In the early spring of 2010, we had the good fortune to stay with the Chang family in Lugu, Nantou County, Taiwan. We met the family through WWOOF Taiwan, a branch of the well-known organization that links organic farmers with folks interested in working in the dirt in exchange for room and board. The Chang family has a plantation on Shan Lin Shi and a small organic oolong grove near their place in Lugu. We were early for the tea harvest (and probably wouldn't have been much help anyway with our clumsy laowai picking fingers), but the Changs kindly invited us to visit for a couple of days anyway. We shared some delicious meals and fabulous tea sessions and we deeply enjoyed the company--especially that of the hilarious and mischievous Miss Chang.
On a bright morning we drove out of the dewy valley where Lugu perches and entered the crystalline realm of Shan Lin Shi.
Shan Lin Shi is one of Taiwan's major high mountain oolong production areas and tea farms are tucked into the folds and contours of the mountain. The tea plants were dark green, waxy and sleeping. At the Chang's quiet processing center, we saw where fresh stem-and-leaf sets are sun-withered. Lines above the withering area held a transparent awning that could be drawn to shield the tea in case the sun's rays become too piercing.While in Taiwan, we got the sense that large-scale high mountain oolong agriculture can be hard on the land. (Like industrial agriculture in the central United States and elsewhere) It depends upon the approach of the grower. Some farmers apply a lot of pesticides to their tea plants and have installed permanent structures that hold applicator tubing.
I do not recall the intricacies of the wilting, drying, rolling and roasting process these tender leaves are put through. I do know that creating a fresh tea with the proper oxidation level and moisture content is not a simple endeavor. We also got a look at ovens that remove moisture from the leaves.
|Indoor withering room where leaves are stirred and rested after outdoor wilting.|
|Indoor Wilting Baskets|
Wish I had a better photo of it. The line dangling between two poles
on the top right of the knoll is a hose that carries chemicals.|
|Farmer Lin's artfully rendered and conscientiously sourced oolong alternative.|

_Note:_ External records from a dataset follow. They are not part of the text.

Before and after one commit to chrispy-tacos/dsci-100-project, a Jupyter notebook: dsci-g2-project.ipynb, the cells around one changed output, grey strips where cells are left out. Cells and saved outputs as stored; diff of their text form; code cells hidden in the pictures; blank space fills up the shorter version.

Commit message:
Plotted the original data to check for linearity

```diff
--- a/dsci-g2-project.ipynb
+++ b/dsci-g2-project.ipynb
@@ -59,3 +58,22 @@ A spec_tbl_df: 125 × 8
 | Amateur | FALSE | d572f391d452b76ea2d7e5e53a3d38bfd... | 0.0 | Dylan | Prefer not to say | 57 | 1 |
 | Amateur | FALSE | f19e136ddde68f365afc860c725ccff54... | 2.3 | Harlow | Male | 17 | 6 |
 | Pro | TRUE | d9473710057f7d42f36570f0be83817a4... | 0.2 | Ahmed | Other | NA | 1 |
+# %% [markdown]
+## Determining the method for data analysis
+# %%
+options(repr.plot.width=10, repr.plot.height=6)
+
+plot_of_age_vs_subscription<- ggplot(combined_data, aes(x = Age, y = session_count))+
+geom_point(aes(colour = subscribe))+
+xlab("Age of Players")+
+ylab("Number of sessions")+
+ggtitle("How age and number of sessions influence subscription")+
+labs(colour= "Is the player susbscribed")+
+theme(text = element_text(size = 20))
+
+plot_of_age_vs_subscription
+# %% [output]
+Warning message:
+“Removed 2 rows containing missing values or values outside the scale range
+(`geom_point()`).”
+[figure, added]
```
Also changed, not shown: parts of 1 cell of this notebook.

In addition to stunningly delicious teas, the flanks of Shan Lin Shi produce other, equally scrumptious fruits of the soil.
|Miss Chang's grandmother digging shoots on the mountainside.|